Many building managers have realized that — in the same way that they have a responsibility to keep their occupants safe and healthy — they also have a responsibility to keep the planet safe and healthy. In fact, Johnson Controls found in its 2020 Energy Efficiency Indicator Survey that 65 percent of participating organizations have an internal or public goal for energy or carbon reduction.
A global leader for smart, healthy, and sustainable buildings, Johnson Controls has delivered more than 3,000 energy-savings projects globally that reduced carbon emissions by more than 30.6 million metric tons and achieved $6.6 billion in energy savings and operating costs. A common challenge that organizations faced was how to implement the necessary building upgrades to achieve these goals when budgets are stretched thin. With a good strategy and infrastructure partner, however, it is possible to get the best of both worlds: reducing carbon footprint while keeping operational costs low.
Creating Funding Opportunities
Modern funding options are available to building managers through a variety of procurement methods, including public-private partnerships (P3), Buildings as a Service (BaaS), and Performance Contracting (PC). As a real-world example, the financing, operations, and maintenance of a two-megawatt community solar garden for the Housing Authority for the City of Pueblo (HACP), Colorado, was made possible through Energy Performance Contracting and P3. HACP designed the community solar project to reduce energy costs for low-income individuals and multi-family affordable housing properties. The solar installation will generate enough renewable energy to power 200 households and provide employment training and clean jobs for the local community.
The BaaS approach allows a third-party vendor to absorb the risks of the project and pay for infrastructure updates for a specified period of time, identifying new opportunities for cost-efficiency and bolstering energy saving capabilities. Children’s Hospital of Alabama signed a 25-year contract with a buildings industry leader who would design, build, operate, and assume the risk for a new central utility plant for the hospital so they could maximize energy savings. This plant resulted in nearly $250,000 in annual savings while also allowing the hospital to reduce the use of gas by 69 percent and maximize efficiency of operations.
BaaS offerings continue to evolve to provide customized and expert partnership that delivers on the outcomes that matter most. For example, Net Zero Buildings as a Service provides the decarbonization solutions and full-service risk management models to power organizations’ environmental, social, and governance (ESG) goals. With sustainability wholly managed by a partner, organizational leaders are free to focus on their primary business missions.

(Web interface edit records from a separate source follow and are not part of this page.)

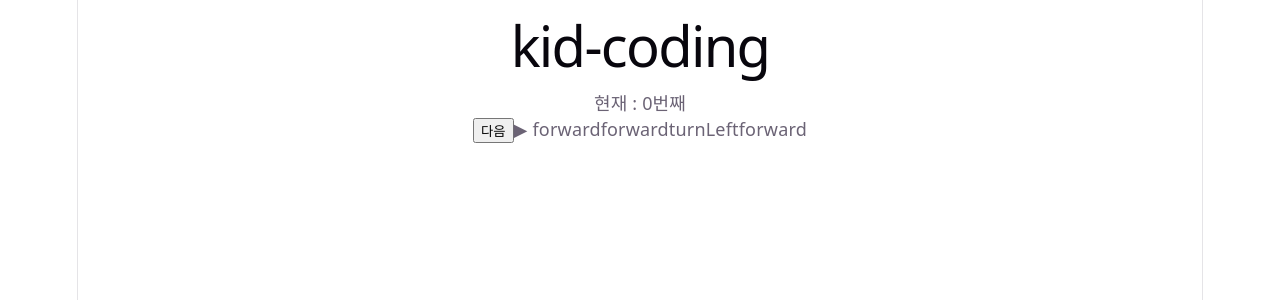
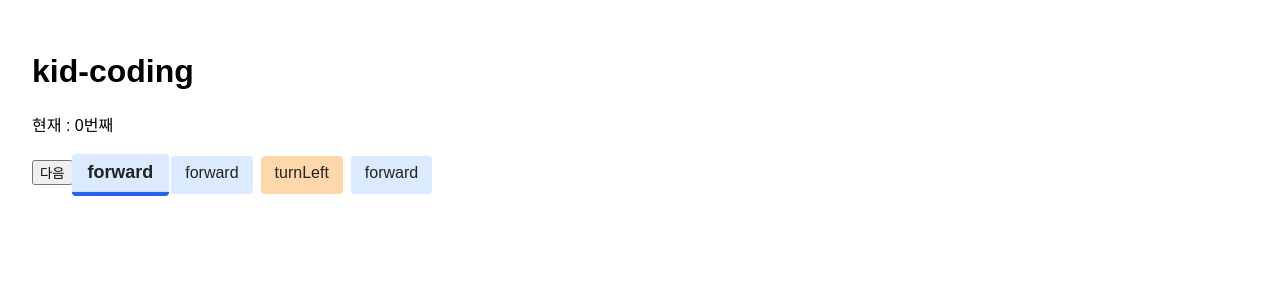
Before and after one commit to senaku/kid-coding, a React (Vite) app: page / in a window 1280 px wide. Shown: the top 300 px of the page. Built offline with nearby package versions, Linux system fonts and the light colour scheme.

Commit message:
10-5 css updated

```diff
--- a/src/CommandChip.tsx
+++ b/src/CommandChip.tsx
@@ -6,9 +6,19 @@ type Props = {
     active : boolean;
 };
 
+const CMD_CLASS: Record<Command, string> ={
+    forward : "chip-forward",
+    turnLeft : "chip-turn",
+    turnRight : "chip-turn",
+};
+
 
 function CommandChip({ label, cmd, active }:Props) {
-    return <span>{active ? "▶ " : ""}{label}</span>
+    return (
+        <span className={`chip ${CMD_CLASS[cmd]} ${active ? "chip-active" : ""}`}>
+            {label}
+        </span>
+    );
 
 }
 
--- a/src/index.css
+++ b/src/index.css
@@ -1,111 +1,25 @@
-:root {
-  --text: #6b6375;
-  --text-h: #08060d;
-  --bg: #fff;
-  --border: #e5e4e7;
-  --code-bg: #f4f3ec;
-  --accent: #aa3bff;
-  --accent-bg: rgba(170, 59, 255, 0.1);
-  --accent-border: rgba(170, 59, 255, 0.5);
-  --social-bg: rgba(244, 243, 236, 0.5);
-  --shadow:
-    rgba(0, 0, 0, 0.1) 0 10px 15px -3px, rgba(0, 0, 0, 0.05) 0 4px 6px -2px;
-
-  --sans: system-ui, 'Segoe UI', Roboto, sans-serif;
-  --heading: system-ui, 'Segoe UI', Roboto, sans-serif;
-  --mono: ui-monospace, Consolas, monospace;
-
-  font: 18px/145% var(--sans);
-  letter-spacing: 0.18px;
-  color-scheme: light dark;
-  color: var(--text);
-  background: var(--bg);
-  font-synthesis: none;
-  text-rendering: optimizeLegibility;
-  -webkit-font-smoothing: antialiased;
-  -moz-osx-font-smoothing: grayscale;
-
-  @media (max-width: 1024px) {
-    font-size: 16px;
-  }
+body {
+  font-family: sans-serif;
+  padding: 24px;
 }
 
-@media (prefers-color-scheme: dark) {
-  :root {
-    --text: #9ca3af;
-    --text-h: #f3f4f6;
-    --bg: #16171d;
-    --border: #2e303a;
-    --code-bg: #1f2028;
-    --accent: #c084fc;
-    --accent-bg: rgba(192, 132, 252, 0.15);
-    --accent-border: rgba(192, 132, 252, 0.5);
-    --social-bg: rgba(47, 48, 58, 0.5);
-    --shadow:
-      rgba(0, 0, 0, 0.4) 0 10px 15px -3px, rgba(0, 0, 0, 0.25) 0 4px 6px -2px;
-  }
-
-  #social .button-icon {
-    filter: invert(1) brightness(2);
-  }
+.chip {
+  display: inline-block;
+  padding: 8px 14px;
+  margin: 4px;
+  border-radius: 4px;
+  background: #262626;
+  color: #222222;
+  border-bottom: 4px solid transparent;
+  transition: transform 0.15s, border-color 0.15s;
 }
 
-#root {
-  width: 1126px;
-  max-width: 100%;
-  margin: 0 auto;
-  text-align: center;
-  border-inline: 1px solid var(--border);
-  min-height: 100svh;
-  display: flex;
-  flex-direction: column;
-  box-sizing: border-box;
+.chip.chip-active {
+    transform: scale(1.12);
+  border-bottom-color: #2563eb;
+  font-weight: bold;
+
 }
 
-body {
-  margin: 0;
-}
-
-h1,
-h2 {
-  font-family: var(--heading);
-  font-weight: 500;
-  color: var(--text-h);
-}
-
-h1 {
-  font-size: 56px;
-  letter-spacing: -1.68px;
-  margin: 32px 0;
-  @media (max-width: 1024px) {
-    font-size: 36px;
-    margin: 20px 0;
-  }
-}
-h2 {
-  font-size: 24px;
-  line-height: 118%;
-  letter-spacing: -0.24px;
-  margin: 0 0 8px;
-  @media (max-width: 1024px) {
-    font-size: 20px;
-  }
-}
-p {
-  margin: 0;
-}
-
-code,
-.counter {
-  font-family: var(--mono);
-  display: inline-flex;
-  border-radius: 4px;
-  color: var(--text-h);
-}
-
-code {
-  font-size: 15px;
-  line-height: 135%;
-  padding: 4px 8px;
-  background: var(--code-bg);
-}
+.chip-forward { background: #dbeafe; }
+.chip-turn    { background: #fed7aa; }
```
Also changed, not shown: 1 other file (tests, documents, lock files or other folders).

Making building improvements is one of the most important steps building managers can take toward reducing the building’s carbon footprint.
Maximize Funding to Maximize Impact
Once funding is secured, building managers can hit the ground running to immediately begin reducing their organization’s carbon footprint. This starts with building technologies, such as LED lighting, efficient HVAC systems, and advanced water metering, as well as upgrades and efficiency-focused audits of existing assets, such as the central utility plant. As projects get under way, organizations can deepen their commitment to a healthy building through larger scale, longer-term projects, such as constructing solar photovoltaic (PV) arrays to reduce reliance on fossil fuels and increase savings in operating expenses.
When considering the budget for building sustainability, investments in connected technologies should be a priority for every organization. By moving away from siloed, one-use equipment and integrating building technologies to work together and connect to a single platform, building managers and owners can achieve greater outcomes, not only for the planet but also for security, occupant health, and occupant experience. Integrating advanced security technology such as location-based monitoring with advanced HVAC assets, heating, cooling, and ventilation systems can allow for automatic adjustments to the number of occupants in a threshold, allowing for energy savings and the creation of a smart, data-driven environment.
Making building improvements is one of the most important steps building managers can take toward reducing the building’s carbon footprint. These improvements do not have to be capital-intensive, thanks to modern funding mechanisms. As businesses commit to keeping their people healthy and keeping their buildings efficient, these innovations will also contribute to a healthy planet.